■ What to work on: Among the entries, find the lines with the string "item" and copy them.

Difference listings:
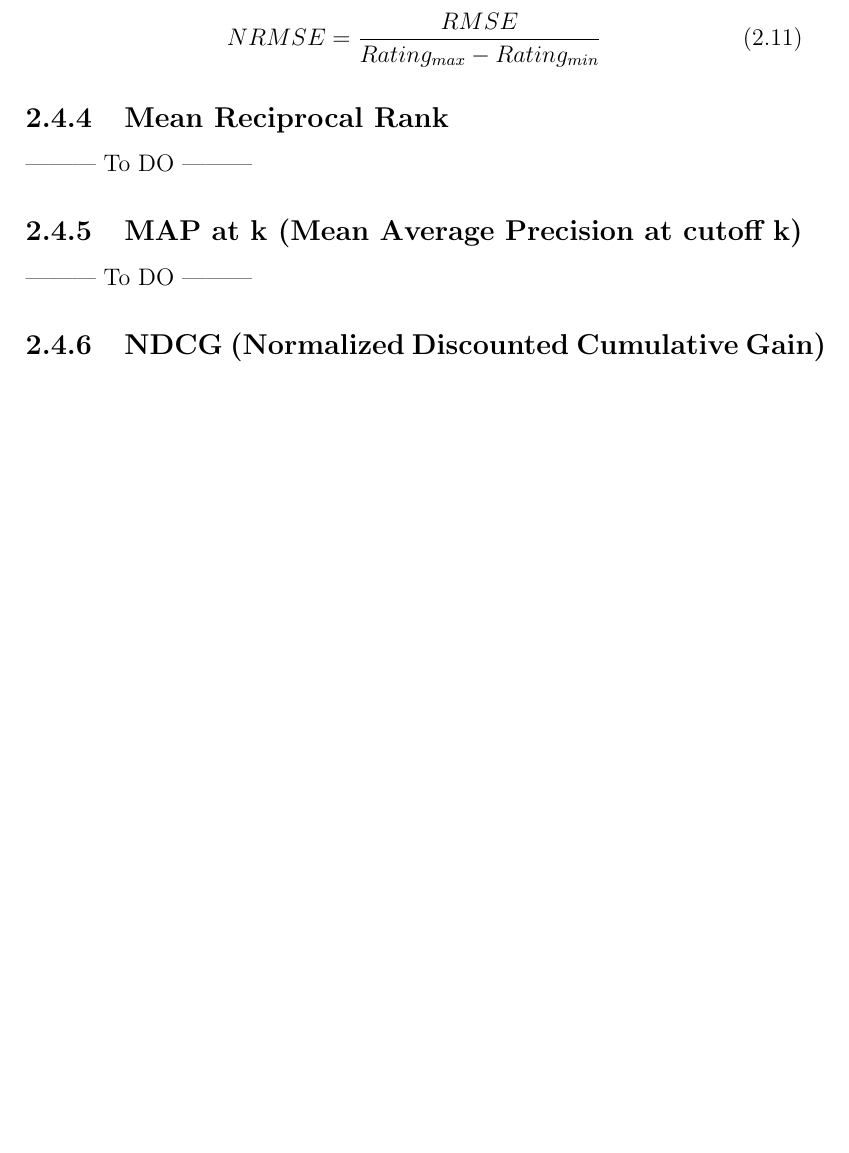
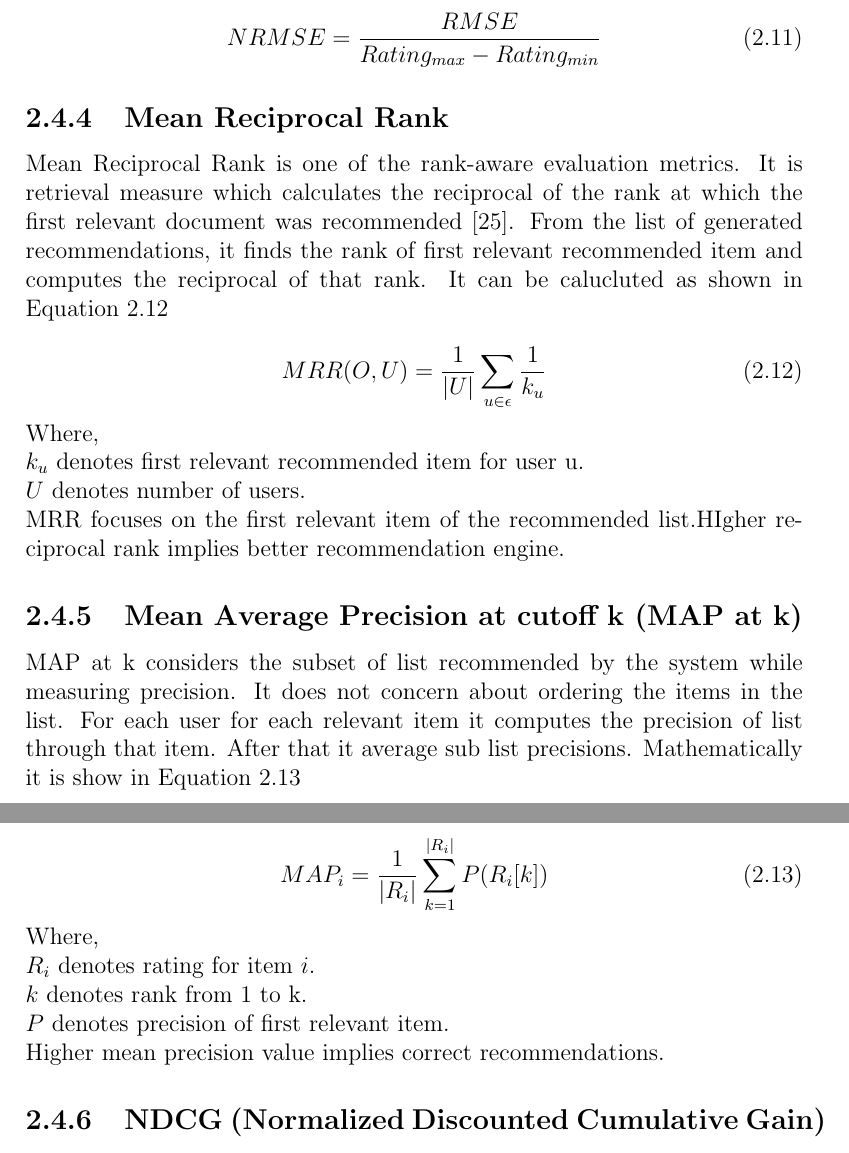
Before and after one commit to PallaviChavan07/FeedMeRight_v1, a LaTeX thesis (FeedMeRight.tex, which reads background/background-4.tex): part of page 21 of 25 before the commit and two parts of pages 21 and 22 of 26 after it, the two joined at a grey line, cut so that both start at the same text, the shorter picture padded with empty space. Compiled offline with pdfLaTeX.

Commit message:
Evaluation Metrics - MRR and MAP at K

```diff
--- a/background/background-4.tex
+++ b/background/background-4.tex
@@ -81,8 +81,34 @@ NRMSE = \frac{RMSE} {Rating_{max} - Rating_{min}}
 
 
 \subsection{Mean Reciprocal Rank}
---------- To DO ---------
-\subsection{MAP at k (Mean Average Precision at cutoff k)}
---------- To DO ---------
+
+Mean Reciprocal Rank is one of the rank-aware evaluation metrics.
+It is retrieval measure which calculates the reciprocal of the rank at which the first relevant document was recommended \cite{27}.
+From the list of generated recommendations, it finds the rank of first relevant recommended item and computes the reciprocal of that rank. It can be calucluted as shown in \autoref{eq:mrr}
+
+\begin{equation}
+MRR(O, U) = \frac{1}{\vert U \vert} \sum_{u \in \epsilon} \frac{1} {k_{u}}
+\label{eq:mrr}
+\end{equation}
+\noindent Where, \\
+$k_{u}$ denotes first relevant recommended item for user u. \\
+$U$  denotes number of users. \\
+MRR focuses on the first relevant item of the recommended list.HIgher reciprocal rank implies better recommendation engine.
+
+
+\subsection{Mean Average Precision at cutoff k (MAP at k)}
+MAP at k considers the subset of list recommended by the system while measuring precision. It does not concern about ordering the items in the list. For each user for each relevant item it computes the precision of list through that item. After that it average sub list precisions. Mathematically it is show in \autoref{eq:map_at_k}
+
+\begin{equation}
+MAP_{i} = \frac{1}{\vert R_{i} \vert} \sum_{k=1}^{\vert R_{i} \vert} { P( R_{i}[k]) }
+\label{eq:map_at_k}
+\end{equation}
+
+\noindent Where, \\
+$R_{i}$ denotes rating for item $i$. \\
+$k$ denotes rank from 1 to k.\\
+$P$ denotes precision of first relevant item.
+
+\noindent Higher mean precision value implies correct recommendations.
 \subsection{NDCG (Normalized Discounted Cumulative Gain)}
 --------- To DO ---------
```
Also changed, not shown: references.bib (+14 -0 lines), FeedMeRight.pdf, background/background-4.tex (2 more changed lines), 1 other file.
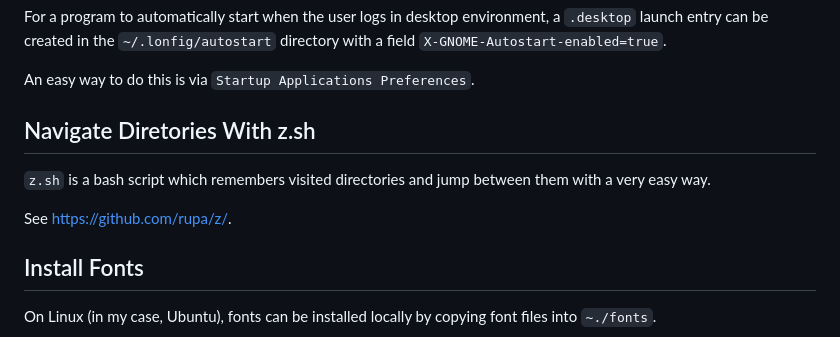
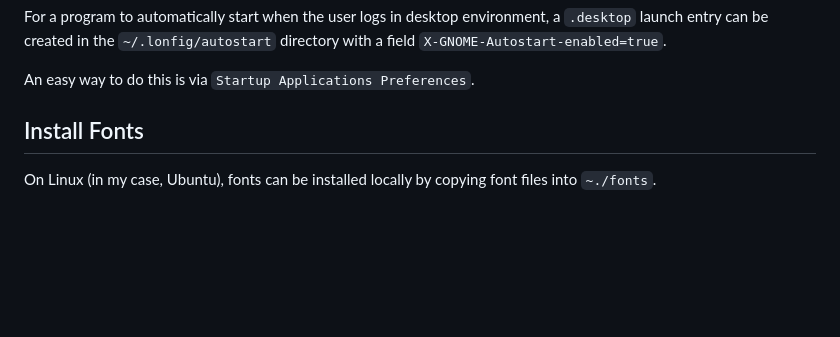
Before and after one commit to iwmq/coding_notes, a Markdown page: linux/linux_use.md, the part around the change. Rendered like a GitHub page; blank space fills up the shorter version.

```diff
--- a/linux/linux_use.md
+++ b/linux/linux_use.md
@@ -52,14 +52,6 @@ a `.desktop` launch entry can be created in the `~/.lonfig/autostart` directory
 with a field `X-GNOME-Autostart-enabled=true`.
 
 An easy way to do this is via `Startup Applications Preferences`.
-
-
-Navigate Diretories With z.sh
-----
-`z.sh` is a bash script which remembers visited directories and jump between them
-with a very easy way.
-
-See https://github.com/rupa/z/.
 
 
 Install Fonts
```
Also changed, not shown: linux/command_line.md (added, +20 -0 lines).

■ Exercise output:
+From the list of generated recommendations, it finds the rank of first relevant recommended item and computes the reciprocal of that rank. It can be calucluted as shown in \autoref{eq:mrr}
+$k_{u}$ denotes first relevant recommended item for user u. \\
+MRR focuses on the first relevant item of the recommended list.HIgher reciprocal rank implies better recommendation engine.
+MAP at k considers the subset of list recommended by the system while measuring precision. It does not concern about ordering the items in the list. For each user for each relevant item it computes the precision of list through that item. After that it average sub list precisions. Mathematically it is show in \autoref{eq:map_at_k}
+$R_{i}$ denotes rating for item $i$. \\
+$P$ denotes precision of first relevant item.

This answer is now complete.